**Directions:** Return all lines from the entries below in which the word "true" is present.

[Source data]
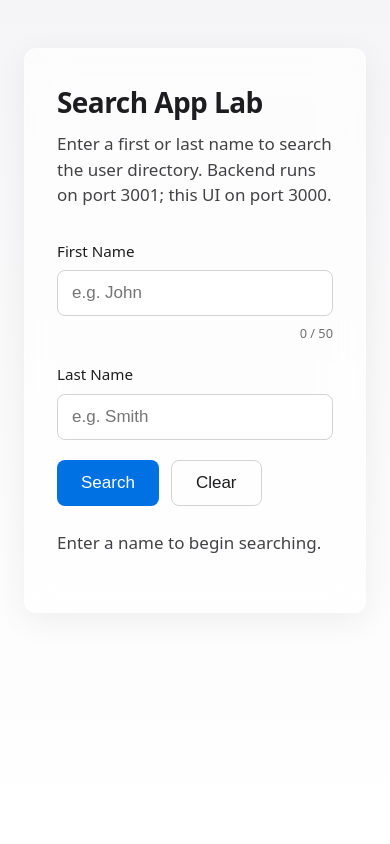
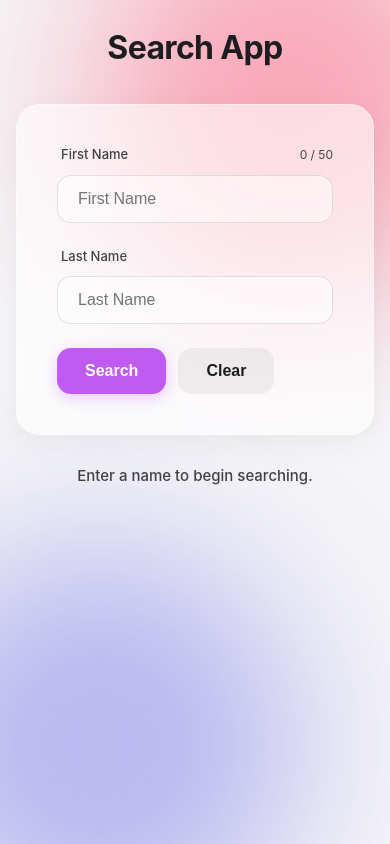
Before and after one commit to sg-araghuwa/sg-search-workshop, a website: page sg-search/index.html in a window 390 px wide. Both pictures are taken after a click on the button "Clear". Drawn offline with Linux system fonts and the light colour scheme.

Commit message:
UI Index file updates

```diff
--- a/sg-search/app.js
+++ b/sg-search/app.js
@@ -4,9 +4,9 @@ const form = document.getElementById("search-form");
 const firstNameInput = document.getElementById("firstName");
 const firstNameCharHint = document.getElementById("firstName-char-hint");
 const lastNameInput = document.getElementById("lastName");
-const clearBtn = document.getElementById("clear-btn");
+const clearBtn = document.getElementById("btn-clear");
 const statusEl = document.getElementById("status");
-const resultsContainer = document.getElementById("results-container");
+const resultsPanel = document.getElementById("results-panel");
 const resultsBody = document.getElementById("results-body");
 
 const MAX_FIRST_NAME_LENGTH = 50;
@@ -15,14 +15,9 @@ const FIRST_NAME_TOO_LONG_MESSAGE = `First name must be ${MAX_FIRST_NAME_LENGTH}
 const LOADING_MESSAGE = "Searching database...";
 const ERROR_MESSAGE = "Search failed. Please check the backend connection.";
 
-function escapeHtml(str) {
-  return String(str)
-    .replace(/&/g, "&amp;")
-    .replace(/</g, "&lt;")
-    .replace(/>/g, "&gt;")
-    .replace(/"/g, "&quot;")
-    .replace(/'/g, "&#39;");
-}
+const COLUMNS = ["firstName", "lastName", "email", "department", "city"];
+
+let searchGeneration = 0;
 
 function setStatus(message) {
   statusEl.textContent = message;
@@ -39,9 +34,9 @@ function updateFirstNameCharCount() {
   );
 }
 
-function clearResults() {
-  resultsBody.innerHTML = "";
-  resultsContainer.hidden = true;
+function clearResultsPanel() {
+  resultsBody.textContent = "";
+  resultsPanel.hidden = true;
 }
 
 function resetUi() {
@@ -49,30 +44,28 @@ function resetUi() {
   lastNameInput.value = "";
   updateFirstNameCharCount();
   setStatus(EMPTY_MESSAGE);
-  clearResults();
+  clearResultsPanel();
 }
 
 function renderResults(results) {
-  resultsBody.innerHTML = "";
+  resultsBody.textContent = "";
 
   if (!Array.isArray(results) || results.length === 0) {
-    resultsContainer.hidden = true;
+    resultsPanel.hidden = true;
     return;
   }
 
   for (const user of results) {
     const row = document.createElement("tr");
-    row.innerHTML = `
-      <td>${escapeHtml(user.firstName)}</td>
-      <td>${escapeHtml(user.lastName)}</td>
-      <td>${escapeHtml(user.email)}</td>
-      <td>${escapeHtml(user.department)}</td>
-      <td>${escapeHtml(user.city)}</td>
-    `;
+    for (const key of COLUMNS) {
+      const cell = document.createElement("td");
+      cell.textContent = user[key] ?? "";
+      row.appendChild(cell);
+    }
     resultsBody.appendChild(row);
   }
 
-  resultsContainer.hidden = false;
+  resultsPanel.hidden = false;
 }
 
 async function runSearch() {
@@ -81,13 +74,13 @@ async function runSearch() {
 
   if (!firstName && !lastName) {
     setStatus(EMPTY_MESSAGE);
-    clearResults();
+    clearResultsPanel();
     return;
   }
 
   if (firstName.length > MAX_FIRST_NAME_LENGTH) {
     setStatus(FIRST_NAME_TOO_LONG_MESSAGE);
-    clearResults();
+    clearResultsPanel();
     return;
   }
 
@@ -95,10 +88,15 @@ async function runSearch() {
   if (firstName) params.set("firstName", firstName);
   if (lastName) params.set("lastName", lastName);
 
+  const generation = ++searchGeneration;
   setStatus(LOADING_MESSAGE);
 
   try {
     const response = await fetch(`${API_BASE}/api/search?${params.toString()}`);
+
+    if (generation !== searchGeneration) {
+      return;
+    }
 
     if (!response.ok) {
       setStatus(ERROR_MESSAGE);
@@ -106,10 +104,18 @@ async function runSearch() {
     }
 
     const data = await response.json();
+
+    if (generation !== searchGeneration) {
+      return;
+    }
+
     const count = typeof data.count === "number" ? data.count : 0;
     setStatus(`Found ${count} results.`);
     renderResults(Array.isArray(data.results) ? data.results : []);
   } catch {
+    if (generation !== searchGeneration) {
+      return;
+    }
     setStatus(ERROR_MESSAGE);
   }
 }
--- a/sg-search/index.html
+++ b/sg-search/index.html
@@ -3,43 +3,51 @@
 <head>
   <meta charset="UTF-8">
   <meta name="viewport" content="width=device-width, initial-scale=1.0">
-  <title>Search App Lab</title>
+  <title>Search App</title>
   <link rel="stylesheet" href="styles.css">
 </head>
 <body>
-  <main class="page">
-    <section class="glass-card">
-      <header class="header">
-        <h1>Search App Lab</h1>
-        <p class="subtitle">Enter a first or last name to search the user directory. Backend runs on port 3001; this UI on port 3000.</p>
-      </header>
+  <div class="blob blob-1"></div>
+  <div class="blob blob-2"></div>
 
+  <main class="container">
+    <h1>Search App</h1>
+
+    <section class="glass-panel" id="search-panel">
       <form id="search-form" class="search-form" autocomplete="off">
-        <div class="field">
+        <div class="form-group">
+          <div class="label-row">
             <label for="firstName">First Name</label>
+            <span id="firstName-char-hint" class="char-count-hint" role="tooltip">0 / 50</span>
+          </div>
           <input
             type="text"
             id="firstName"
             name="firstName"
             maxlength="50"
-            placeholder="e.g. John"
+            placeholder="First Name"
             aria-describedby="firstName-char-hint"
           >
-          <span id="firstName-char-hint" class="char-count-hint" role="tooltip">0 / 50</span>
         </div>
-        <div class="field">
+        <div class="form-group">
           <label for="lastName">Last Name</label>
-          <input type="text" id="lastName" name="lastName" placeholder="e.g. Smith">
+          <input
+            type="text"
+            id="lastName"
+            name="lastName"
+            placeholder="Last Name"
+          >
         </div>
-        <div class="actions">
-          <button type="submit" class="btn btn-primary">Search</button>
-          <button type="button" id="clear-btn" class="btn btn-secondary">Clear</button>
+        <div class="button-group">
+          <button type="submit" id="btn-search" class="btn-search">Search</button>
+          <button type="button" id="btn-clear" class="btn-clear">Clear</button>
         </div>
       </form>
+    </section>
 
-      <p id="status" class="status" role="status" aria-live="polite">Enter a name to begin searching.</p>
+    <p id="status" class="status-area" role="status" aria-live="polite">Enter a name to begin searching.</p>
 
-      <div id="results-container" class="results-container" hidden>
+    <section class="glass-panel results-panel" id="results-panel" hidden>
       <table class="results-table">
         <thead>
           <tr>
@@ -52,7 +60,6 @@
         </thead>
         <tbody id="results-body"></tbody>
       </table>
-      </div>
     </section>
   </main>
   <script src="app.js"></script>
--- a/sg-search/styles.css
+++ b/sg-search/styles.css
@@ -4,87 +4,135 @@
   box-sizing: border-box;
 }
 
+:root {
+  --bg-base: #F5F5F7;
+  --glass-bg: rgba(255, 255, 255, 0.6);
+  --glass-border: rgba(255, 255, 255, 0.4);
+  --text-primary: #1D1D1F;
+  --text-secondary: #424245;
+  --accent-color: #BF5AF2;
+  --accent-hover: #AC4AD6;
+  --layout-max-width: 1000px;
+  --radius-card: 24px;
+  --radius-control: 14px;
+  --font-family: -apple-system, BlinkMacSystemFont, "Segoe UI", Roboto, Helvetica, Arial, sans-serif;
+}
+
 body {
-  margin: 0;
-  min-height: 100vh;
-  font-family: system-ui, -apple-system, BlinkMacSystemFont, "Segoe UI", Roboto, Helvetica, Arial, sans-serif;
+  font-family: var(--font-family);
   font-size: 17px;
   line-height: 1.5;
-  color: #1d1d1f;
-  background: linear-gradient(180deg, #f5f5f7 0%, #ffffff 100%);
+  background-color: var(--bg-base);
+  color: var(--text-primary);
+  margin: 0;
+  padding: 40px;
+  display: flex;
+  justify-content: center;
+  min-height: 100vh;
+  overflow-x: hidden;
+  position: relative;
+  -webkit-font-smoothing: antialiased;
 }
 
-.page {
-  display: flex;
-  justify-content: center;
-  padding: 48px 24px;
+.blob {
+  position: fixed;
+  width: 400px;
+  height: 400px;
+  border-radius: 50%;
+  filter: blur(80px);
+  z-index: -1;
+  opacity: 0.4;
 }
 
-.glass-card {
+.blob-1 {
+  background: #FF375F;
+  top: -100px;
+  right: -100px;
+}
+
+.blob-2 {
+  background: #5E5CE6;
+  bottom: -100px;
+  left: -100px;
+}
+
+.container {
   width: 100%;
-  max-width: 800px;
-  padding: 32px;
-  background: rgba(255, 255, 255, 0.7);
+  max-width: var(--layout-max-width);
+  z-index: 1;
+}
+
+h1 {
+  font-size: 48px;
+  font-weight: 700;
+  letter-spacing: -0.02em;
+  margin: 0 0 50px;
+  text-align: center;
+}
+
+.glass-panel {
+  background: var(--glass-bg);
   backdrop-filter: blur(20px);
   -webkit-backdrop-filter: blur(20px);
-  border: 1px solid rgba(255, 255, 255, 0.3);
-  border-radius: 12px;
-  box-shadow: 0 8px 32px rgba(0, 0, 0, 0.06);
-}
-
-.header {
-  margin-bottom: 32px;
-}
-
-.header h1 {
-  margin: 0 0 8px;
-  font-size: 1.75rem;
-  font-weight: 600;
-  letter-spacing: -0.02em;
-}
-
-.subtitle {
-  margin: 0;
-  color: #424245;
+  border: 1px solid var(--glass-border);
+  border-radius: var(--radius-card);
+  box-shadow: 0 8px 32px rgba(0, 0, 0, 0.05);
+  padding: 40px;
+  margin-bottom: 30px;
 }
 
 .search-form {
   display: grid;
-  grid-template-columns: 1fr 1fr;
-  gap: 20px;
-  margin-bottom: 24px;
+  grid-template-columns: 1fr 1fr auto;
+  gap: 24px;
+  align-items: end;
 }
 
-.field {
+.form-group {
   display: flex;
   flex-direction: column;
-  gap: 8px;
+  gap: 10px;
+  min-width: 0;
 }
 
-.field label {
-  font-weight: 500;
-  font-size: 0.95rem;
+.label-row {
+  display: flex;
+  justify-content: space-between;
+  align-items: baseline;
+  gap: 8px;
+  padding-left: 4px;
 }
 
-.field input {
-  padding: 12px 14px;
-  font-size: 17px;
-  border: 1px solid #d2d2d7;
-  border-radius: 8px;
-  background: rgba(255, 255, 255, 0.9);
-  transition: box-shadow 0.2s, border-color 0.2s;
+.form-group label {
+  font-size: 13px;
+  font-weight: 500;
+  color: var(--text-secondary);
+  margin-left: 4px;
 }
 
-.field input:focus {
+.label-row label {
+  margin-left: 0;
+}
+
+.form-group input {
+  padding: 14px 20px;
+  font-size: 16px;
+  background: rgba(255, 255, 255, 0.5);
+  border: 1px solid rgba(0, 0, 0, 0.1);
+  border-radius: var(--radius-control);
   outline: none;
-  border-color: #0071e3;
-  box-shadow: 0 0 0 3px rgba(0, 113, 227, 0.25);
+  transition: all 0.3s ease;
+}
+
+.form-group input:focus {
+  background: rgba(255, 255, 255, 0.8);
+  border-color: var(--accent-color);
 }
 
 .char-count-hint {
-  align-self: flex-end;
-  font-size: 0.8rem;
-  color: #6e6e73;
+  flex-shrink: 0;
+  font-size: 12px;
+  color: var(--text-secondary);
 }
 
 .char-count-hint--limit {
@@ -92,77 +140,100 @@ body {
   font-weight: 500;
 }
 
-.actions {
-  grid-column: 1 / -1;
+.button-group {
   display: flex;
   gap: 12px;
 }
 
-.btn {
-  padding: 12px 24px;
-  font-size: 17px;
-  font-weight: 500;
-  border-radius: 8px;
+.btn-search,
+.btn-clear {
+  padding: 14px 28px;
+  font-size: 16px;
+  font-weight: 600;
+  border-radius: var(--radius-control);
+  cursor: pointer;
+  transition: all 0.3s cubic-bezier(0.4, 0, 0.2, 1);
   border: none;
-  cursor: pointer;
-  transition: background 0.2s, color 0.2s;
 }
 
-.btn-primary {
-  background: #0071e3;
-  color: #ffffff;
+.btn-search {
+  background-color: var(--accent-color);
+  color: white;
+  box-shadow: 0 4px 15px rgba(191, 90, 242, 0.3);
 }
 
-.btn-primary:hover {
-  background: #0077ed;
+.btn-search:hover {
+  background-color: var(--accent-hover);
+  transform: scale(1.02);
 }
 
-.btn-secondary {
-  background: transparent;
-  color: #1d1d1f;
-  border: 1px solid #d2d2d7;
+.btn-clear {
+  background: rgba(0, 0, 0, 0.05);
+  color: var(--text-primary);
 }
 
-.btn-secondary:hover {
-  background: rgba(0, 0, 0, 0.04);
+.btn-clear:hover {
+  background: rgba(0, 0, 0, 0.1);
 }
 
-.status {
-  margin: 0 0 24px;
+.status-area {
+  margin: 0 0 20px;
   min-height: 1.5em;
-  color: #424245;
+  font-size: 15px;
+  color: var(--text-secondary);
+  font-weight: 500;
+  text-align: center;
 }
 
-.results-container {
-  overflow-x: auto;
+.results-panel {
+  padding: 0;
+  overflow: hidden;
 }
 
 .results-table {
   width: 100%;
-  border-collapse: collapse;
+  border-collapse: separate;
+  border-spacing: 0;
 }
 
-.results-table th,
-.results-table td {
-  padding: 12px 8px;
+.results-table th {
   text-align: left;
+  padding: 16px 20px;
+  font-size: 14px;
+  font-weight: 600;
+  color: var(--text-secondary);
+  border-bottom: 1px solid rgba(0, 0, 0, 0.05);
 }
 
-.results-table thead th {
-  font-weight: 600;
-  border-bottom: 1px solid #d2d2d7;
+.results-table td {
+  padding: 18px 20px;
+  font-size: 15px;
+  border-bottom: 1px solid rgba(0, 0, 0, 0.03);
 }
 
-.results-table tbody tr {
-  border-bottom: 1px solid #e8e8ed;
-}
-
-.results-table tbody tr:last-child {
+.results-table tr:last-child td {
   border-bottom: none;
 }
 
+.results-table tr:hover td {
+  background: rgba(255, 255, 255, 0.3);
+}
+
 @media (max-width: 640px) {
+  body {
+    padding: 24px 16px;
+  }
+
+  h1 {
+    font-size: 32px;
+    margin-bottom: 32px;
+  }
+
   .search-form {
     grid-template-columns: 1fr;
   }
+
+  .button-group {
+    flex-wrap: wrap;
+  }
 }
```
Also changed, not shown: sg-search/test/shell-spec.test.js (+34 -24 lines). Lines whose indentation alone changed are shown as unchanged.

**Solution:**
-  resultsContainer.hidden = true;
+  resultsPanel.hidden = true;
-    resultsContainer.hidden = true;
+    resultsPanel.hidden = true;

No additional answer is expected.